=== DATA PROVIDED ===

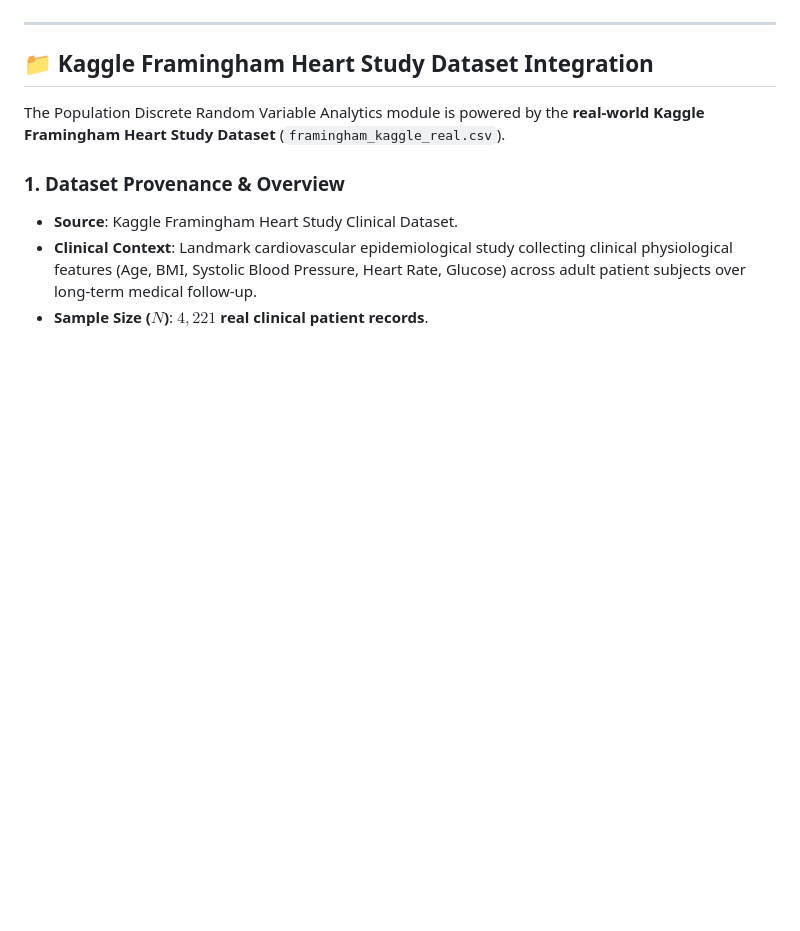
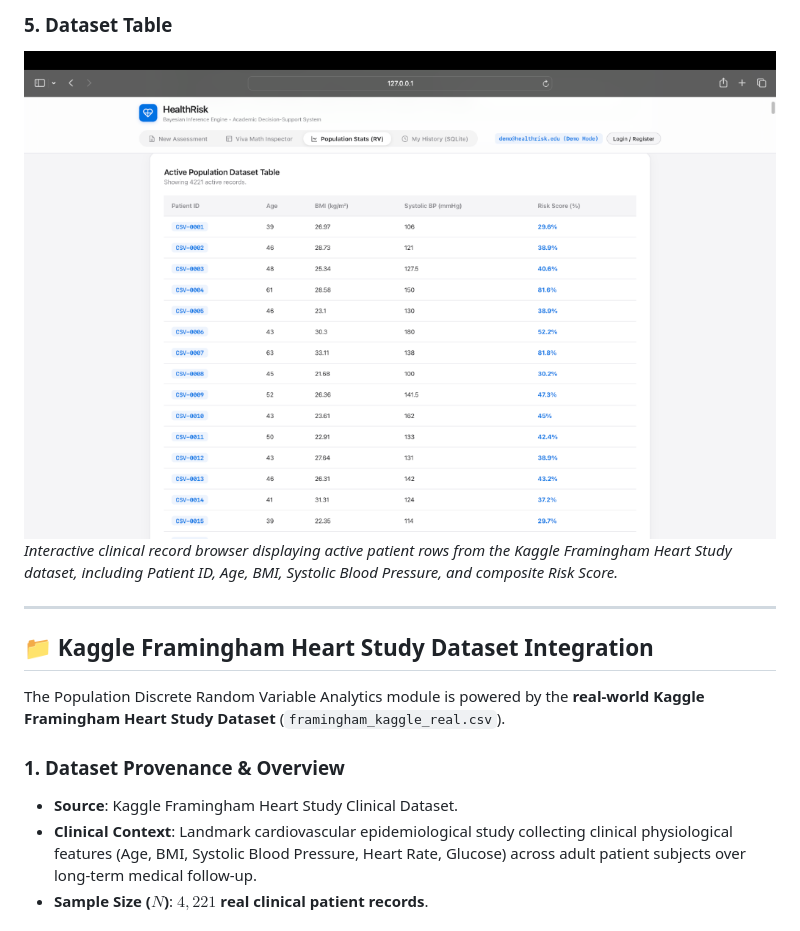
Before and after one commit to krishdugtal/HealthRisk---ML-Project-Unit-1, a Markdown page: README.md, the part around one of its changes. GitHub-like rendering; pictures changed too: docs/assets/05_dataset_table.png (added); blank space fills up the shorter version.

```diff
--- a/README.md
+++ b/README.md
@@ -24,3 +53,6 @@
+### 5. Dataset Table
+![Dataset Table](docs/assets/05_dataset_table.png)
+*Interactive clinical record browser displaying active patient rows from the Kaggle Framingham Heart Study dataset, including Patient ID, Age, BMI, Systolic Blood Pressure, and composite Risk Score.*
 
 ---
 
```
Also changed, not shown: other parts of README.md (+36 -0 lines), docs/assets/01_new_assessment.png (added), docs/assets/02_viva_math_inspector_simple_view.png (added), docs/assets/03_viva_math_inspector_math_view.png (added), docs/assets/04_population_stats_rv_kaggle.png (added).
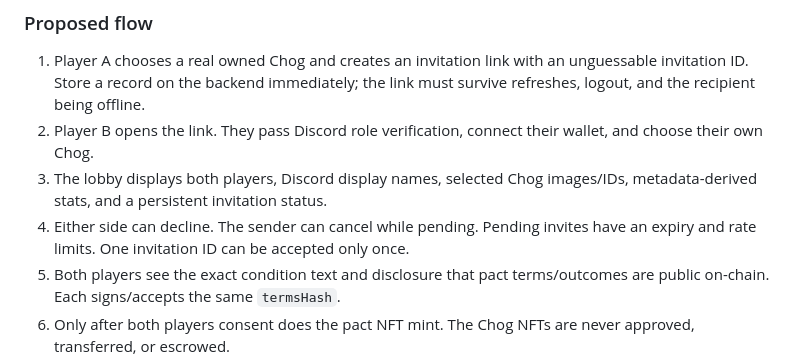
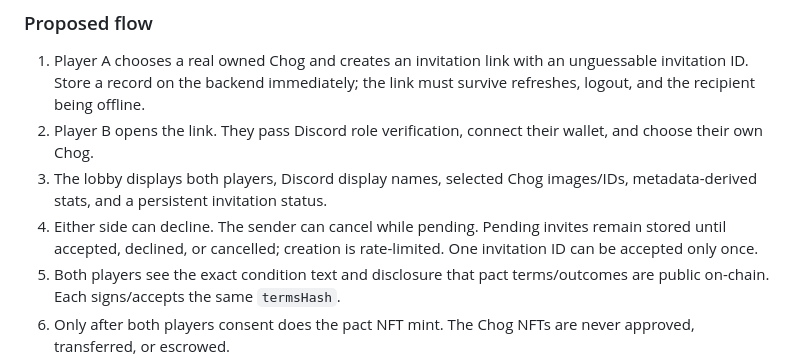
Before and after one commit to Leno3z4/Chog-Fight-club, a Markdown page: DISCORD_GATE_AND_INVITATIONS.md, the part around the change. Rendered like a GitHub page.

Commit message:
Align challenge spec with persistent invitations

```diff
--- a/DISCORD_GATE_AND_INVITATIONS.md
+++ b/DISCORD_GATE_AND_INVITATIONS.md
@@ -20,7 +20,7 @@ Alternate terminal/recovery states:
 1. Player A chooses a real owned Chog and creates an invitation link with an unguessable invitation ID. Store a record on the backend immediately; the link must survive refreshes, logout, and the recipient being offline.
 2. Player B opens the link. They pass Discord role verification, connect their wallet, and choose their own Chog.
 3. The lobby displays both players, Discord display names, selected Chog images/IDs, metadata-derived stats, and a persistent invitation status.
-4. Either side can decline. The sender can cancel while pending. Pending invites have an expiry and rate limits. One invitation ID can be accepted only once.
+4. Either side can decline. The sender can cancel while pending. Pending invites remain stored until accepted, declined, or cancelled; creation is rate-limited. One invitation ID can be accepted only once.
 5. Both players see the exact condition text and disclosure that pact terms/outcomes are public on-chain. Each signs/accepts the same `termsHash`.
 6. Only after both players consent does the pact NFT mint. The Chog NFTs are never approved, transferred, or escrowed.
 7. When both players are online and click Ready, the shared lobby enters the arena. A reconnect token restores the lobby after refresh.
```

===

• DESCRIPTION OF THE TASK: The records above are to be repeated exactly, apart from their pictures.

• RESULT BELOW:
Before and after one commit to krishdugtal/HealthRisk---ML-Project-Unit-1, a Markdown page: README.md, the part around one of its changes. GitHub-like rendering; pictures changed too: docs/assets/05_dataset_table.png (added); blank space fills up the shorter version.

```diff
--- a/README.md
+++ b/README.md
@@ -24,3 +53,6 @@
+### 5. Dataset Table
+![Dataset Table](docs/assets/05_dataset_table.png)
+*Interactive clinical record browser displaying active patient rows from the Kaggle Framingham Heart Study dataset, including Patient ID, Age, BMI, Systolic Blood Pressure, and composite Risk Score.*
 
 ---
 
```
Also changed, not shown: other parts of README.md (+36 -0 lines), docs/assets/01_new_assessment.png (added), docs/assets/02_viva_math_inspector_simple_view.png (added), docs/assets/03_viva_math_inspector_math_view.png (added), docs/assets/04_population_stats_rv_kaggle.png (added).
Before and after one commit to Leno3z4/Chog-Fight-club, a Markdown page: DISCORD_GATE_AND_INVITATIONS.md, the part around the change. Rendered like a GitHub page.

Commit message:
Align challenge spec with persistent invitations

```diff
--- a/DISCORD_GATE_AND_INVITATIONS.md
+++ b/DISCORD_GATE_AND_INVITATIONS.md
@@ -20,7 +20,7 @@ Alternate terminal/recovery states:
 1. Player A chooses a real owned Chog and creates an invitation link with an unguessable invitation ID. Store a record on the backend immediately; the link must survive refreshes, logout, and the recipient being offline.
 2. Player B opens the link. They pass Discord role verification, connect their wallet, and choose their own Chog.
 3. The lobby displays both players, Discord display names, selected Chog images/IDs, metadata-derived stats, and a persistent invitation status.
-4. Either side can decline. The sender can cancel while pending. Pending invites have an expiry and rate limits. One invitation ID can be accepted only once.
+4. Either side can decline. The sender can cancel while pending. Pending invites remain stored until accepted, declined, or cancelled; creation is rate-limited. One invitation ID can be accepted only once.
 5. Both players see the exact condition text and disclosure that pact terms/outcomes are public on-chain. Each signs/accepts the same `termsHash`.
 6. Only after both players consent does the pact NFT mint. The Chog NFTs are never approved, transferred, or escrowed.
 7. When both players are online and click Ready, the shared lobby enters the arena. A reconnect token restores the lobby after refresh.
```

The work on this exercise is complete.